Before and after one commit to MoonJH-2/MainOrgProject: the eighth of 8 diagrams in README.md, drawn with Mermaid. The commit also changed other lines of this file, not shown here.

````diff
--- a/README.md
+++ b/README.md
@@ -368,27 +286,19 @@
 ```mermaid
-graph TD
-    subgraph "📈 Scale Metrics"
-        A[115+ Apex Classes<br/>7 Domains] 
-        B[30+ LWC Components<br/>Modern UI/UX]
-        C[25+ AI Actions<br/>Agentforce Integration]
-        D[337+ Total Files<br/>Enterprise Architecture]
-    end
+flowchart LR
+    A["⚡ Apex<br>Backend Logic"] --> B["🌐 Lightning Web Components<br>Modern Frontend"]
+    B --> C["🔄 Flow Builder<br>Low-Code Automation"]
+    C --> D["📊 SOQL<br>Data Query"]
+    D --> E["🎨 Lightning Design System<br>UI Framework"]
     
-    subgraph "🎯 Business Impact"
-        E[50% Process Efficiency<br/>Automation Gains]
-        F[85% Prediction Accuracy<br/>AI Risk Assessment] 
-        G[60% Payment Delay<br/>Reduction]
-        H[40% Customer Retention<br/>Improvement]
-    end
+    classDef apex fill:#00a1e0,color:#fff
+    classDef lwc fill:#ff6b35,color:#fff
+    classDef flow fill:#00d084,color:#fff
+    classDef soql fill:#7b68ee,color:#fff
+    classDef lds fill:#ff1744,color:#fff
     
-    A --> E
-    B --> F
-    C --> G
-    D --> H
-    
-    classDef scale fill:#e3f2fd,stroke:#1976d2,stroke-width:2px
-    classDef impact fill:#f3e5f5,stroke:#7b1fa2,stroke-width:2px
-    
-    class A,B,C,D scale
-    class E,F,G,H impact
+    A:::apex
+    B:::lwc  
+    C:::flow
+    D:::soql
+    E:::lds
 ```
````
......
## Assignment
Final part of the records: return the line that contains "classDef lwc fill:#ff6b35,color:#fff" and every line after it, exactly, with no other lines added.

## Response to the task
+    classDef lwc fill:#ff6b35,color:#fff
+    classDef flow fill:#00d084,color:#fff
+    classDef soql fill:#7b68ee,color:#fff
+    classDef lds fill:#ff1744,color:#fff
     
-    A --> E
-    B --> F
-    C --> G
-    D --> H
-    
-    classDef scale fill:#e3f2fd,stroke:#1976d2,stroke-width:2px
-    classDef impact fill:#f3e5f5,stroke:#7b1fa2,stroke-width:2px
-    
-    class A,B,C,D scale
-    class E,F,G,H impact
+    A:::apex
+    B:::lwc  
+    C:::flow
+    D:::soql
+    E:::lds
 ```
````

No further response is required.